After a tough loss in the 2nd round of the 2022 NCAA Tournament, Wisconsin basketball player Brad Davison was asked, “How do you want people to remember you when they look back on your career?”

His response was:

“As somebody who gave their heart and soul into trying to be a great teammate, leader, friend, and brother. Somebody who tried to do everything he could to help his team win, but to be honest, I hope basketball is not the first thing people think about when they think of me. I hope it’s an interaction that we had, or maybe a picture or an autograph or a conversation. I hope it’s bigger than basketball or just me wearing the 34 jersey. I hope that’s how my teammates see me and how my coaches view me as well. Those are the things I really value. I love the game of basketball, but I know that I am not defined by my performance or wins and losses.”

In the book Chop Wood and Carry Water, Joshua Medcalf wrote, “Things like winning, rebounding, or beating your opponents' records, can distract us from what is most important: the person we become on the journey. Brad’s response was a living example of that quote. He knew that basketball was what he did, but it wasn’t who he was, and the most important part of his journey as a basketball player was the person he was becoming as a result of playing basketball, and he had a clear idea of the type of person who he wanted to become. Many of us have dreams of being great athletes, but our ultimate goal should be to become great people, because at some point, we all retire from the game, and all we are left with are our memories and how we impacted the people around us. Brad's response reminds me of the story in the Bible where the disciples asked Jesus who was the greatest in the kingdom of heaven. When they asked him this, Jesus called a little child to him and said:

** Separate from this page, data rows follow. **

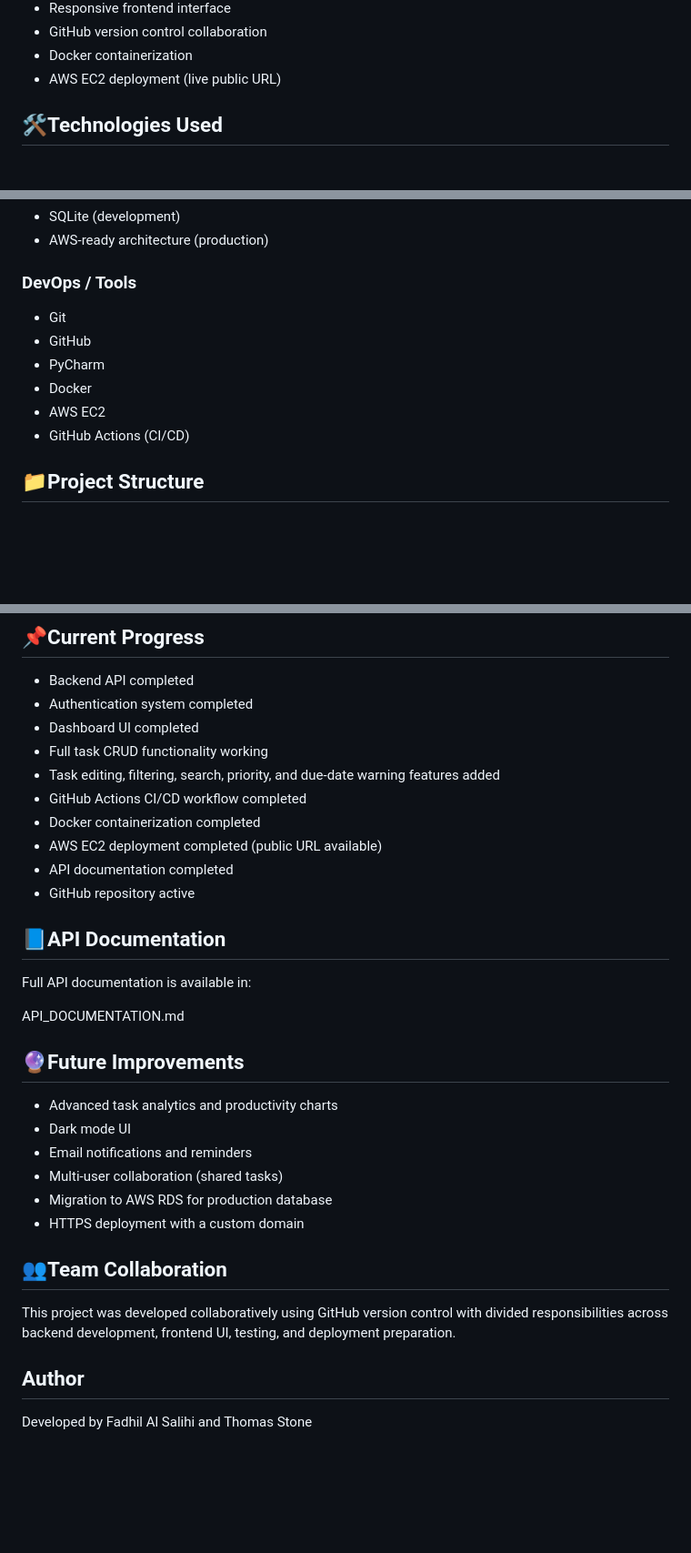
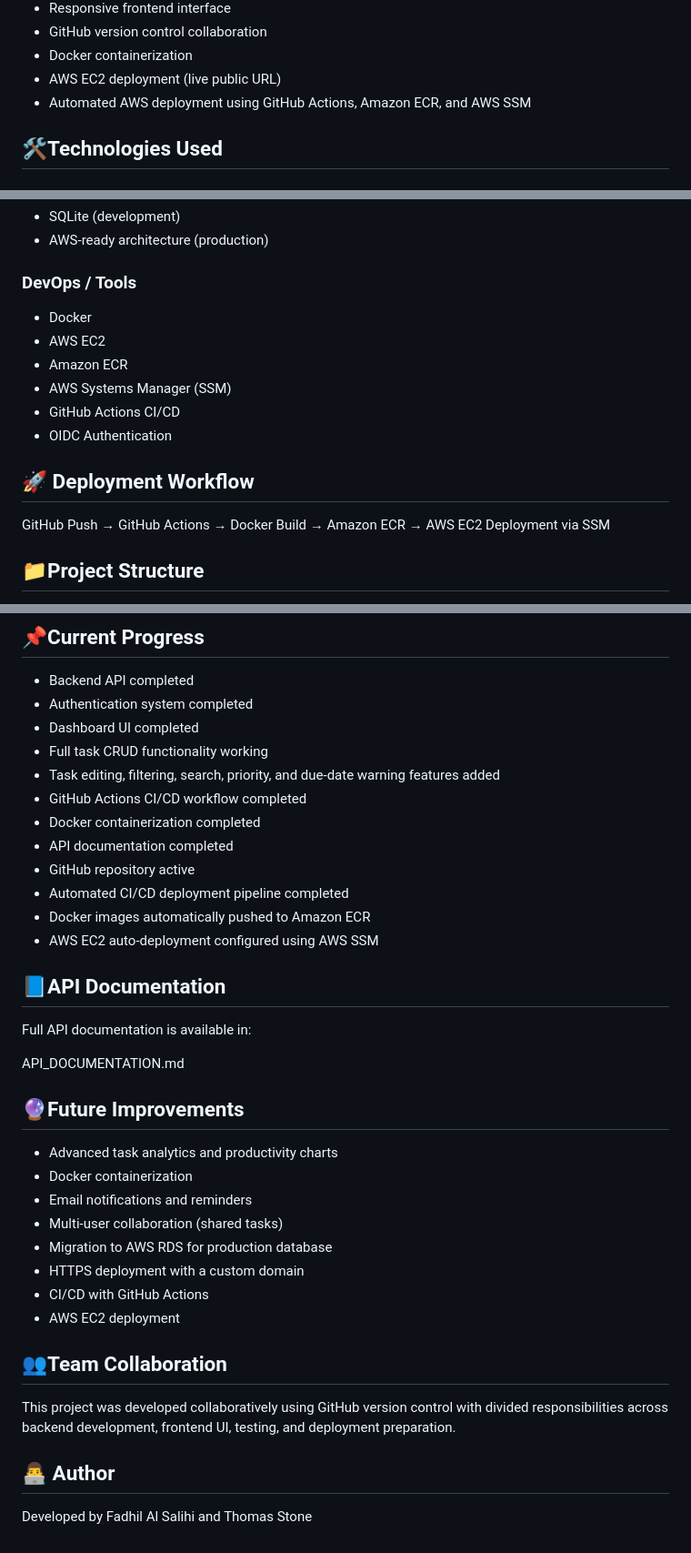
Before and after one commit to FadhilSE/cloud-study-planner, a Markdown page: README.md, 3 parts joined by grey strips. Shown at 91% size. Rendered like a GitHub page; blank space fills up the shorter version.

Commit message:
Updated README with automated AWS deployment pipeline

```diff
--- a/README.md
+++ b/README.md
@@ -25,6 +25,7 @@ http://3.134.89.182:5000
 - GitHub version control collaboration
 - Docker containerization
 - AWS EC2 deployment (live public URL)
+- Automated AWS deployment using GitHub Actions, Amazon ECR, and AWS SSM
 
 ## 🛠️Technologies Used
 
@@ -46,12 +47,17 @@ http://3.134.89.182:5000
 - AWS-ready architecture (production)
 
 ### DevOps / Tools
-- Git
-- GitHub
-- PyCharm
 - Docker
 - AWS EC2
-- GitHub Actions (CI/CD)
+- Amazon ECR
+- AWS Systems Manager (SSM)
+- GitHub Actions CI/CD
+- OIDC Authentication
+
+## 🚀 Deployment Workflow
+
+GitHub Push → GitHub Actions → Docker Build → Amazon ECR → AWS EC2 Deployment via SSM
+
 
 ## 📁Project Structure
 
@@ -93,9 +99,12 @@ http://3.134.89.182:5000
 - Task editing, filtering, search, priority, and due-date warning features added
 - GitHub Actions CI/CD workflow completed
 - Docker containerization completed
-- AWS EC2 deployment completed (public URL available)
 - API documentation completed
 - GitHub repository active
+- Automated CI/CD deployment pipeline completed
+- Docker images automatically pushed to Amazon ECR
+- AWS EC2 auto-deployment configured using AWS SSM
+
 
 ## 📘API Documentation
 
@@ -107,16 +116,19 @@ API_DOCUMENTATION.md
 ## 🔮Future Improvements
 
 - Advanced task analytics and productivity charts
-- Dark mode UI
+- Docker containerization
 - Email notifications and reminders
 - Multi-user collaboration (shared tasks)
 - Migration to AWS RDS for production database
 - HTTPS deployment with a custom domain
+- CI/CD with GitHub Actions
+- AWS EC2 deployment
+
 
 ## 👥Team Collaboration
 
 This project was developed collaboratively using GitHub version control with divided responsibilities across backend development, frontend UI, testing, and deployment preparation.
 
-## Author
+## 👨‍💻 Author
 
 Developed by Fadhil Al Salihi and Thomas Stone
```
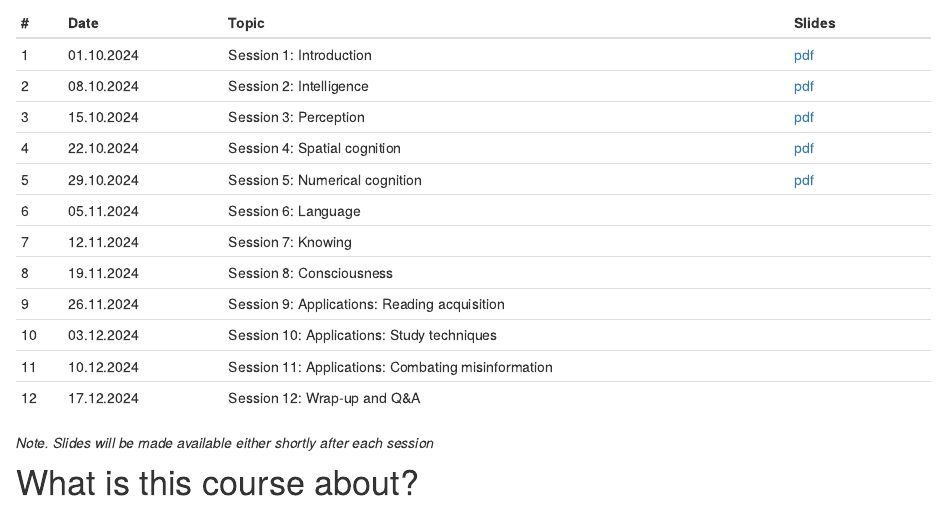
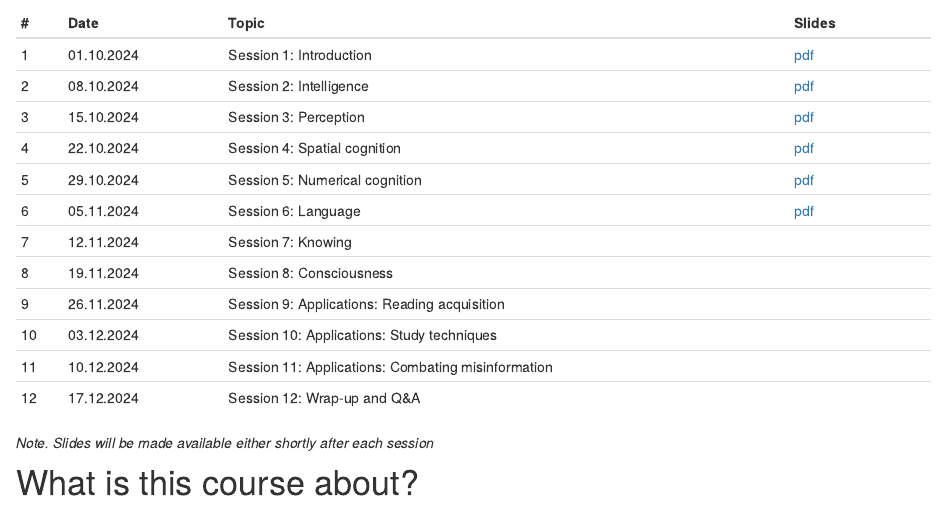
Before and after one commit to matarui/KOGPSY_HS24, an R Markdown document (index.Rmd): the page in a window 1100 px wide, from 830 px down. Rendered offline with R 4.5, knitr and Pandoc, with nearby package versions; drawn as R Markdown's standard HTML page in place of the format the file asks for.

Commit message:
update session 6

```diff
--- a/index.Rmd
+++ b/index.Rmd
@@ -35,7 +35,7 @@ Sessions take place Tuesdays, 10.15-11.45, Pharmazentrum, Hörsaal 1.
 | 3 | 15.10.2024 | Session 3: Perception | [pdf](presentations/KOGPSY_session3.pdf)  |
 | 4 | 22.10.2024 | Session 4: Spatial cognition | [pdf](presentations/KOGPSY_session4.pdf) |
 | 5 | 29.10.2024 | Session 5: Numerical cognition | [pdf](presentations/KOGPSY_session5.pdf) |
-| 6 | 05.11.2024 | Session 6: Language |  |
+| 6 | 05.11.2024 | Session 6: Language | [pdf](presentations/KOGPSY_session6.pdf) |
 | 7 | 12.11.2024 | Session 7: Knowing |  |
 | 8 | 19.11.2024 | Session 8: Consciousness | |
 | 9 | 26.11.2024 | Session 9: Applications: Reading acquisition |  |
```
Also changed, not shown: docs/search.json, 3 other files.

“Truly I tell you, unless you change and become like little children, you will never enter the kingdom of heaven. Therefore, whoever takes the lowly position of this child is the greatest in the kingdom of heaven. And whoever welcomes one such child in my name welcomes me."

But what does that really mean, and what does that look like in action? Just before the Passover Festival, Jesus knew that his time on earth was coming to an end and he was getting ready to face the cross. He was eating dinner with his disciples when he got up from his meal, got a towel, and began washing his disciples' feet. When he was finished washing and drying all of their feet, Jesus said to them,

"You call me ‘Teacher’ and ‘Lord,’ and rightly so, for that is what I am. Now that I, your Lord and Teacher, have washed your feet, you also should wash one another’s feet. I have set you an example that you should do as I have done for you. Very truly I tell you, no servant is greater than his master, nor is a messenger greater than the one who sent him. Now that you know these things, you will be blessed if you do them." (John 3:1-17)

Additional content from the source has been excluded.